[REQUIRED WORK]
Which lines in the data below contain the string "backend"? Show each one.
BEGIN RECORDS SUPPLIED
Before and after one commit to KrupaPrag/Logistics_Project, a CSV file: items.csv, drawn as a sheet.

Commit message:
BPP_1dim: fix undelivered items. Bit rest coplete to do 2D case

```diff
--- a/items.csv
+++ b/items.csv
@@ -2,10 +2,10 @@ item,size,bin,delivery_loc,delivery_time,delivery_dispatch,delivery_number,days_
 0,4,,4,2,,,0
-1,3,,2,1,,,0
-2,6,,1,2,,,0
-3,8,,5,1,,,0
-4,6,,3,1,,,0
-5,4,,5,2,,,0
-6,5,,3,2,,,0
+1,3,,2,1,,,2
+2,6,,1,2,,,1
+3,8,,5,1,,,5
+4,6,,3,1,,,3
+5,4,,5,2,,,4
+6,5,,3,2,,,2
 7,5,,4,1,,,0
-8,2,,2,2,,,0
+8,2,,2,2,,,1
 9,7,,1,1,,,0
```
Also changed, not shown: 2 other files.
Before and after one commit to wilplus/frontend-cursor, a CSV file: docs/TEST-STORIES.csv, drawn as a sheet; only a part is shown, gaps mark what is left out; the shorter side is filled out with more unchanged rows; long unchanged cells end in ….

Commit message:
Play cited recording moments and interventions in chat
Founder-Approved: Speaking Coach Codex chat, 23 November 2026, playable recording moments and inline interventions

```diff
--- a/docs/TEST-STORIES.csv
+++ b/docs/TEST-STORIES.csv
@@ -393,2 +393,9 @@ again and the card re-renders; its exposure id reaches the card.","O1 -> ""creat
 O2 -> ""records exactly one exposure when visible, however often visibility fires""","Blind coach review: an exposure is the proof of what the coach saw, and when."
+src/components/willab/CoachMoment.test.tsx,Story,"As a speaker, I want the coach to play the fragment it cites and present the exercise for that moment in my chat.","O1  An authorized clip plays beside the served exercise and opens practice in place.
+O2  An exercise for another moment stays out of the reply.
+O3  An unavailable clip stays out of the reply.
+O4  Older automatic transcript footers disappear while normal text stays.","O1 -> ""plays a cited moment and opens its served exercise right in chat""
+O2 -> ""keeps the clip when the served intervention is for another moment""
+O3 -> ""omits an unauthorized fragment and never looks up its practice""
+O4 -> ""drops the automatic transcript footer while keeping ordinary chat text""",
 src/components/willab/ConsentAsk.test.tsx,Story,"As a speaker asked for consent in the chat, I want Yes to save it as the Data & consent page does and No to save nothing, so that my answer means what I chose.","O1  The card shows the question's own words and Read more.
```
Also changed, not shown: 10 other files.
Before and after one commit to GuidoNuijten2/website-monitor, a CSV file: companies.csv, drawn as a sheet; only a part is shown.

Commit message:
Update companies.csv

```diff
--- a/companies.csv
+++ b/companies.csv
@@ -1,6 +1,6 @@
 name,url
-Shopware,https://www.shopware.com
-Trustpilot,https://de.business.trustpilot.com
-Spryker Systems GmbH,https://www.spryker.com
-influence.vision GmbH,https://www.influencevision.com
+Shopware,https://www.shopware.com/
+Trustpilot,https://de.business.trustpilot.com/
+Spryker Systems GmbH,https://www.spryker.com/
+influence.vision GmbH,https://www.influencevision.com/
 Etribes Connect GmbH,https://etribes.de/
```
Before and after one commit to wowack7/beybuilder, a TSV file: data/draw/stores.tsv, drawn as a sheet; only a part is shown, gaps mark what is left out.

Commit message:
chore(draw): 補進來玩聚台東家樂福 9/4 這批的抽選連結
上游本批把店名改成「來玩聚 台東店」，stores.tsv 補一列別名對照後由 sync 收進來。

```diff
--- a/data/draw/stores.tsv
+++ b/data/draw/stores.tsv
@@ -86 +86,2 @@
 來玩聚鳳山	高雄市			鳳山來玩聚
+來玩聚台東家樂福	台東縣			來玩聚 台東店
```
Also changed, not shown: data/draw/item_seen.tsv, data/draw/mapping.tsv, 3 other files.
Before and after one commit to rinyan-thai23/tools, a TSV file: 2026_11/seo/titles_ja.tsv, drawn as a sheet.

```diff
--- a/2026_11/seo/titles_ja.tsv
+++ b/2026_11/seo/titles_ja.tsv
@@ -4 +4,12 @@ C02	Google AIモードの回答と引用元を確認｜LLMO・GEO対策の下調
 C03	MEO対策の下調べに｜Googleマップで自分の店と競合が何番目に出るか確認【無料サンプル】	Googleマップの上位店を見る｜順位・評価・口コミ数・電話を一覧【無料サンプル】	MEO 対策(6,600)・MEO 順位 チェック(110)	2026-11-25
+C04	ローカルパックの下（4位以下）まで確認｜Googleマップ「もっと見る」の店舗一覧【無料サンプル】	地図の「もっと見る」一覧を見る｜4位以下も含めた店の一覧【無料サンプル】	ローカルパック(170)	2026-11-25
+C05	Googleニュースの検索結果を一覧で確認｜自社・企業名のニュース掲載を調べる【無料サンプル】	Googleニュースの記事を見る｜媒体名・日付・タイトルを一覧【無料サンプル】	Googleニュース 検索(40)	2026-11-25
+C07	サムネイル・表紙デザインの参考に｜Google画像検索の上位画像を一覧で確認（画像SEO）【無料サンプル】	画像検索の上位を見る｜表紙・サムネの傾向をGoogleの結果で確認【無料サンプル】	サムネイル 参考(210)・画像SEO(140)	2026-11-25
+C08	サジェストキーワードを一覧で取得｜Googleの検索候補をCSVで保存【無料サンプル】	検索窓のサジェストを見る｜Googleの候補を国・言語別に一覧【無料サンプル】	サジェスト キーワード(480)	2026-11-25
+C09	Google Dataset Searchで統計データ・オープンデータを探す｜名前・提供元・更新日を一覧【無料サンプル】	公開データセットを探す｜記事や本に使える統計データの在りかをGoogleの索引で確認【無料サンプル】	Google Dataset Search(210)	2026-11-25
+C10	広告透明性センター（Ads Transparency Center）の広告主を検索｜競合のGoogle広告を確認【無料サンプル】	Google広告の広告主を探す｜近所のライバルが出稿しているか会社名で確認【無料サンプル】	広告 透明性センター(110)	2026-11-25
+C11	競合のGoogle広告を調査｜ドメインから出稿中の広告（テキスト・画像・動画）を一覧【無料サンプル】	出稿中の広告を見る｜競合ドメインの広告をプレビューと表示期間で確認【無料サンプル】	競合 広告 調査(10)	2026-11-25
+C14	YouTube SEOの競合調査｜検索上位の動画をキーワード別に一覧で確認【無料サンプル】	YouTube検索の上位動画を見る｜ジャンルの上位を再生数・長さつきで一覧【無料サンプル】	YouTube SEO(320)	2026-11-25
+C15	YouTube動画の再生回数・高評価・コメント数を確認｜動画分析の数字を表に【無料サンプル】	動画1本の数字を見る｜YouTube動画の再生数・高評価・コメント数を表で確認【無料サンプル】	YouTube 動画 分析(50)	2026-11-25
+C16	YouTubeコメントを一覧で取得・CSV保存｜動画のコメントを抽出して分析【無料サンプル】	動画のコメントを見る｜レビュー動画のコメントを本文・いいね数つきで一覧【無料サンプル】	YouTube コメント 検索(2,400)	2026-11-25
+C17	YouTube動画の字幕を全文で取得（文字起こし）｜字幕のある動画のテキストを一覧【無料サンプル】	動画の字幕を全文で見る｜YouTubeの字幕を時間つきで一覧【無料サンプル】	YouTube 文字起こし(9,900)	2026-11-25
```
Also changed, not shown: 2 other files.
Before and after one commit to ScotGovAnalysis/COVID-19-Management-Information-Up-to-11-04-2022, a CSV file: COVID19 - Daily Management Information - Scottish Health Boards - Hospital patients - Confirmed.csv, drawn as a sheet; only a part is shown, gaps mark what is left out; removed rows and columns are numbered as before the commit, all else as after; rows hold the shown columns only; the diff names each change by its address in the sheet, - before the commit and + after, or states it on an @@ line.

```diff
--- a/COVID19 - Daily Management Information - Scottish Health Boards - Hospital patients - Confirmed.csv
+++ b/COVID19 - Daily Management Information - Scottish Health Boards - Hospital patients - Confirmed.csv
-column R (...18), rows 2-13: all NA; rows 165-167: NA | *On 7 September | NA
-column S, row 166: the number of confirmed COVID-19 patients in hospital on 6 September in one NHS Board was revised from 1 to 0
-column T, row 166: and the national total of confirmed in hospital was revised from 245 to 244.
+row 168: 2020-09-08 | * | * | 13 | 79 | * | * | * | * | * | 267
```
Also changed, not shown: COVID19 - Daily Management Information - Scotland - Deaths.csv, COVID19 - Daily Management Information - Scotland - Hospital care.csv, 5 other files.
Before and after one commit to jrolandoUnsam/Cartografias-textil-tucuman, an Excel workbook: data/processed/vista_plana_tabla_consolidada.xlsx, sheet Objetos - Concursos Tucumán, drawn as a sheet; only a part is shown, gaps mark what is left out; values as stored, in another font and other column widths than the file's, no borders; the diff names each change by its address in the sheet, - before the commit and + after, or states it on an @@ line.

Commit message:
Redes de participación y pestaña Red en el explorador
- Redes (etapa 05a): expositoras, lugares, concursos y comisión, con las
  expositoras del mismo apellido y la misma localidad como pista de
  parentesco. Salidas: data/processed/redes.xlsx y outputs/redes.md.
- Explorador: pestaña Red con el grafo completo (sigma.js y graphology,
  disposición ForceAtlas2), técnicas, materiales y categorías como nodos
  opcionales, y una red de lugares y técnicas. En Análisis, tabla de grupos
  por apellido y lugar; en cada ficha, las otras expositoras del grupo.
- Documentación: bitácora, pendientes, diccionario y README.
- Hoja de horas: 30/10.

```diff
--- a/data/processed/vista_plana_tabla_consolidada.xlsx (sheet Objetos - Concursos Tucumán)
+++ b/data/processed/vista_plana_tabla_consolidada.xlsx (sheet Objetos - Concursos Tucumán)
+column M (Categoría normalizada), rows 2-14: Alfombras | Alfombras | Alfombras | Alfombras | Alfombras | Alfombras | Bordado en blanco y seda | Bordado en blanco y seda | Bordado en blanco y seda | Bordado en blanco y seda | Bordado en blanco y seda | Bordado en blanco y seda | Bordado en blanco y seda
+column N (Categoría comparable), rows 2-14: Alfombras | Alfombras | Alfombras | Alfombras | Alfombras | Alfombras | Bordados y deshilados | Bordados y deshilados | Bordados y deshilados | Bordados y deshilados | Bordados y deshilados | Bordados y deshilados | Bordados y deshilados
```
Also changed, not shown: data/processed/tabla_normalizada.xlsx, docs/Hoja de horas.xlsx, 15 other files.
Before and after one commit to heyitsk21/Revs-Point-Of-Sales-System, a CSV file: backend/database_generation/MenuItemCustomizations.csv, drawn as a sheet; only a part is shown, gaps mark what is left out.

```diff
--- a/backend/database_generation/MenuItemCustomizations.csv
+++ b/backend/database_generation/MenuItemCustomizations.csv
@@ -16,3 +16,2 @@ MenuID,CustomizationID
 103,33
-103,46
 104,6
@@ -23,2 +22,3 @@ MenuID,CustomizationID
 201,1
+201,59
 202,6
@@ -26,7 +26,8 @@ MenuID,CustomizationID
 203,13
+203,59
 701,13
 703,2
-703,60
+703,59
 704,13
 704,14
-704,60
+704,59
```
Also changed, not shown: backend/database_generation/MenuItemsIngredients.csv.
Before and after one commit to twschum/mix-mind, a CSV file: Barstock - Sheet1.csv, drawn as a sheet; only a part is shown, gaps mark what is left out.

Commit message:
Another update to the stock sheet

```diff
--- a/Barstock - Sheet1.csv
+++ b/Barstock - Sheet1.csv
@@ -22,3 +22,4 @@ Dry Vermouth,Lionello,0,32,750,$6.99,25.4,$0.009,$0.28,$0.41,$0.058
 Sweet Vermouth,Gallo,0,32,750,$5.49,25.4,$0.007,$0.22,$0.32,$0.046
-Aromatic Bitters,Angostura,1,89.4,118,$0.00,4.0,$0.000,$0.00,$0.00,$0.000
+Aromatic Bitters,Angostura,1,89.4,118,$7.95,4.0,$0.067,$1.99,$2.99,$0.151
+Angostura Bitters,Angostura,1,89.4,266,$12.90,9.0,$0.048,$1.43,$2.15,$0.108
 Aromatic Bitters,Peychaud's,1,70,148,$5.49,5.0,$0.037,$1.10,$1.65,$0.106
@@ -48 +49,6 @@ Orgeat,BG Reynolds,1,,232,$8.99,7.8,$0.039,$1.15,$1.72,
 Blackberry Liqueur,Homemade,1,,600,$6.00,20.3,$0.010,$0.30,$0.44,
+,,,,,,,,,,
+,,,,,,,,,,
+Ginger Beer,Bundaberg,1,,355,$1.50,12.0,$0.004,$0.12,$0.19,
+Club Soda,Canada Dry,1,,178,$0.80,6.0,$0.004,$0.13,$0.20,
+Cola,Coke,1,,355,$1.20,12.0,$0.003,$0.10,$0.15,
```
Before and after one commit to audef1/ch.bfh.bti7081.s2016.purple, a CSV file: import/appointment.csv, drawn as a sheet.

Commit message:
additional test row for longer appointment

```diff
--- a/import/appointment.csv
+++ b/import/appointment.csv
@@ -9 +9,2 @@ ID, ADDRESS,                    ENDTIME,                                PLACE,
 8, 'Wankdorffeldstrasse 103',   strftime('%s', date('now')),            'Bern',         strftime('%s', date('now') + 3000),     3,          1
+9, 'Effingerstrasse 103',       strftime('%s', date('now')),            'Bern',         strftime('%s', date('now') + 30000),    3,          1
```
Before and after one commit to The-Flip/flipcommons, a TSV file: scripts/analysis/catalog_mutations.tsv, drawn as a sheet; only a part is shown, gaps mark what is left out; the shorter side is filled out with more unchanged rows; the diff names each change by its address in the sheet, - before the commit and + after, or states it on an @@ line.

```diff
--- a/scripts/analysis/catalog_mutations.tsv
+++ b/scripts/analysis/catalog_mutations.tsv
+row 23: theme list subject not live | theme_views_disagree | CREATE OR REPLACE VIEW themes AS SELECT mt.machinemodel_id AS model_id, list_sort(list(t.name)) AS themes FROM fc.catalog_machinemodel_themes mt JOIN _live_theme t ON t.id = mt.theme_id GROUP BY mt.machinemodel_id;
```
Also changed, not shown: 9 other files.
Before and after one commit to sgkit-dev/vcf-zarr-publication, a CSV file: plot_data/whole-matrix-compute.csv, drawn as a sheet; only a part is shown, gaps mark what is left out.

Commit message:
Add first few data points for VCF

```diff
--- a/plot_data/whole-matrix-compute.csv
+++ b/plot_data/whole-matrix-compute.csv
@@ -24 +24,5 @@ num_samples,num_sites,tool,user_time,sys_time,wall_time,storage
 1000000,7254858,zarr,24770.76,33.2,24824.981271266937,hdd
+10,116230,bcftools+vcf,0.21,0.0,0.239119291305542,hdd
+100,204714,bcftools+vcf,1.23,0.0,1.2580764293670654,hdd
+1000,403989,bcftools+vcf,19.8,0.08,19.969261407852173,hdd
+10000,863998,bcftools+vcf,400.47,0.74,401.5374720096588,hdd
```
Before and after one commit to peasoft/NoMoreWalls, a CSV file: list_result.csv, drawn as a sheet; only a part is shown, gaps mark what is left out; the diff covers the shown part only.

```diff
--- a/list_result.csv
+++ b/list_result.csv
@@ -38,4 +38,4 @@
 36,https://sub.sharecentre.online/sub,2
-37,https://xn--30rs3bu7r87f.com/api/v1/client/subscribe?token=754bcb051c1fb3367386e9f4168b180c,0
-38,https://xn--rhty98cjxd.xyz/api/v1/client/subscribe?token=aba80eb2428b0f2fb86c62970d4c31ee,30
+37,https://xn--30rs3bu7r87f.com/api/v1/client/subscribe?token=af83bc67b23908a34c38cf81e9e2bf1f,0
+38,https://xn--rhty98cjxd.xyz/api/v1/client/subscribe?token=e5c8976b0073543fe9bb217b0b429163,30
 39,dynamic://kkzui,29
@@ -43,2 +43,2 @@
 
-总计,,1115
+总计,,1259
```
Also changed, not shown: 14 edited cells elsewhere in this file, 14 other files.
END RECORDS SUPPLIED
[ANSWER TO THIS EXERCISE]
Before and after one commit to heyitsk21/Revs-Point-Of-Sales-System, a CSV file: backend/database_generation/MenuItemCustomizations.csv, drawn as a sheet; only a part is shown, gaps mark what is left out.
--- a/backend/database_generation/MenuItemCustomizations.csv
+++ b/backend/database_generation/MenuItemCustomizations.csv
Also changed, not shown: backend/database_generation/MenuItemsIngredients.csv.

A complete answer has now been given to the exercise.